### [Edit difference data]
*** Block opens ***
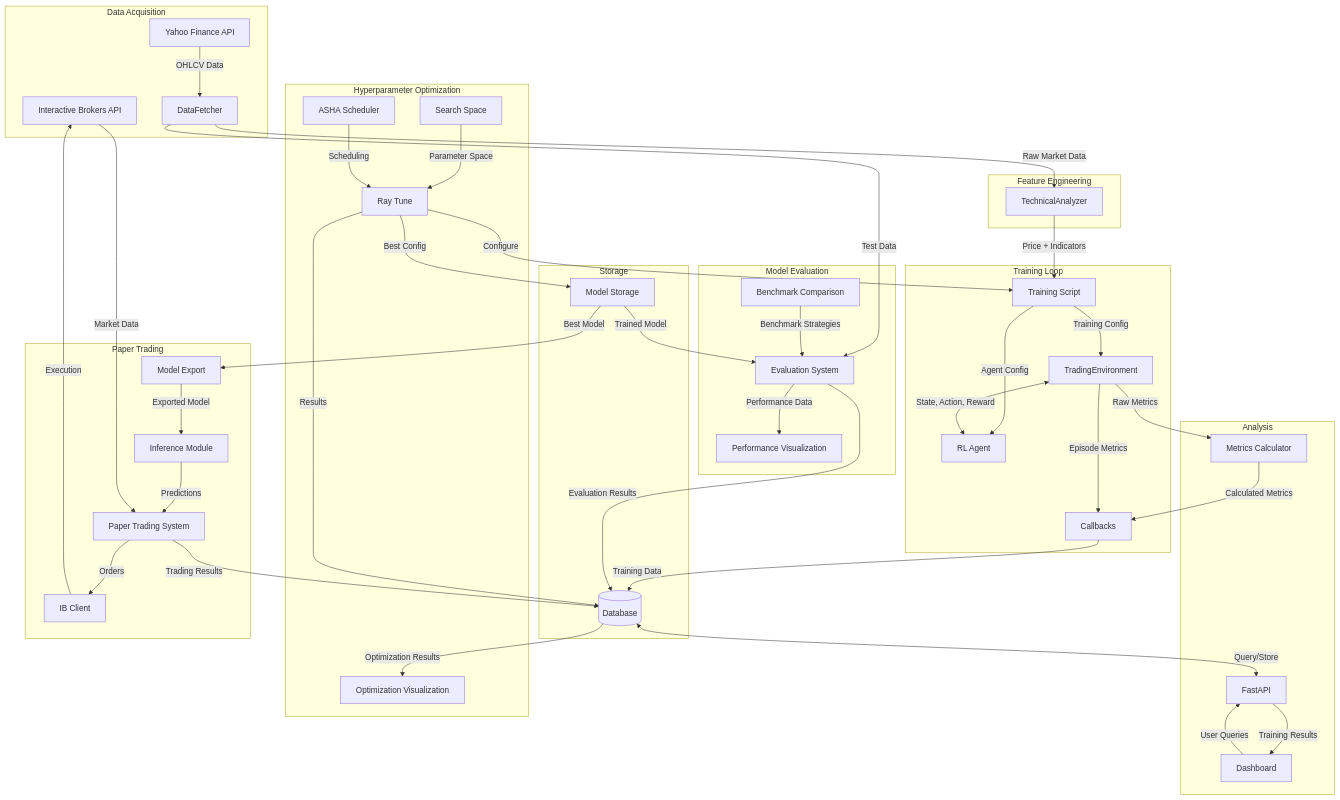
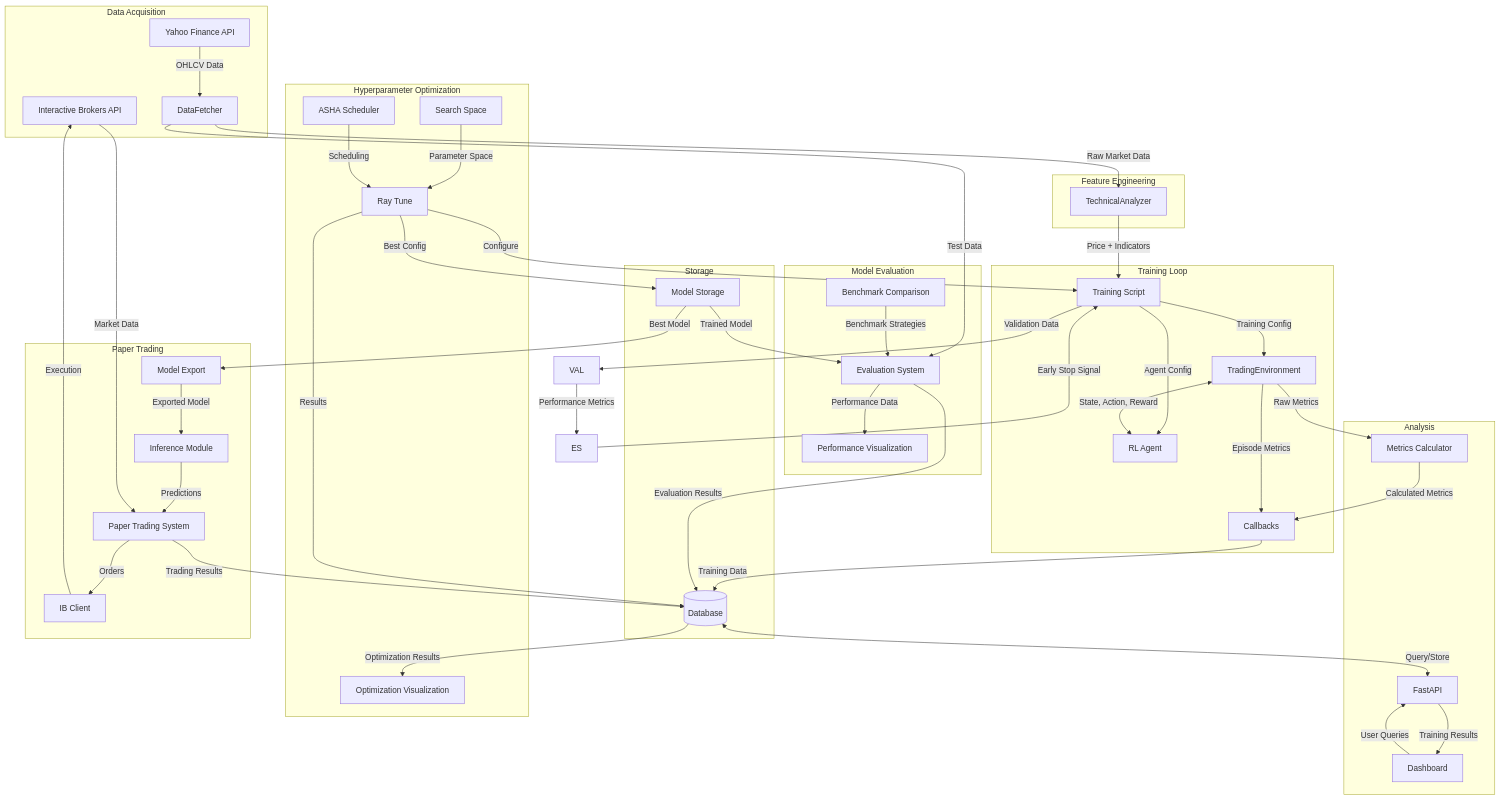
The fifth of 5 diagrams in docs/architecture.md (Lillo-S-p-a/ReinforceStrategyCreatorV2), drawn with Mermaid before and after one commit. The commit also changed other lines of this file, not shown here.

Commit message:
docs: update architecture.md with RLlib/Ray/PyTorch parallel training details

```diff
--- a/docs/architecture.md
+++ b/docs/architecture.md
@@ -571,6 +604,9 @@
     TE <-->|State, Action, Reward| RA
     TE -->|Episode Metrics| CB
     CB -->|Training Data| DB
+    TL -->|Validation Data| VAL
+    VAL -->|Performance Metrics| ES
+    ES -->|Early Stop Signal| TL
     
     DB <-->|Query/Store| API
     API -->|Training Results| DASH
```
*** Block closes ***
Repeat the entries above exactly and skip the images.

### [TASK SOLUTION]
The fifth of 5 diagrams in docs/architecture.md (Lillo-S-p-a/ReinforceStrategyCreatorV2), drawn with Mermaid before and after one commit. The commit also changed other lines of this file, not shown here.

Commit message:
docs: update architecture.md with RLlib/Ray/PyTorch parallel training details

```diff
--- a/docs/architecture.md
+++ b/docs/architecture.md
@@ -571,6 +604,9 @@
     TE <-->|State, Action, Reward| RA
     TE -->|Episode Metrics| CB
     CB -->|Training Data| DB
+    TL -->|Validation Data| VAL
+    VAL -->|Performance Metrics| ES
+    ES -->|Early Stop Signal| TL
     
     DB <-->|Query/Store| API
     API -->|Training Results| DASH
```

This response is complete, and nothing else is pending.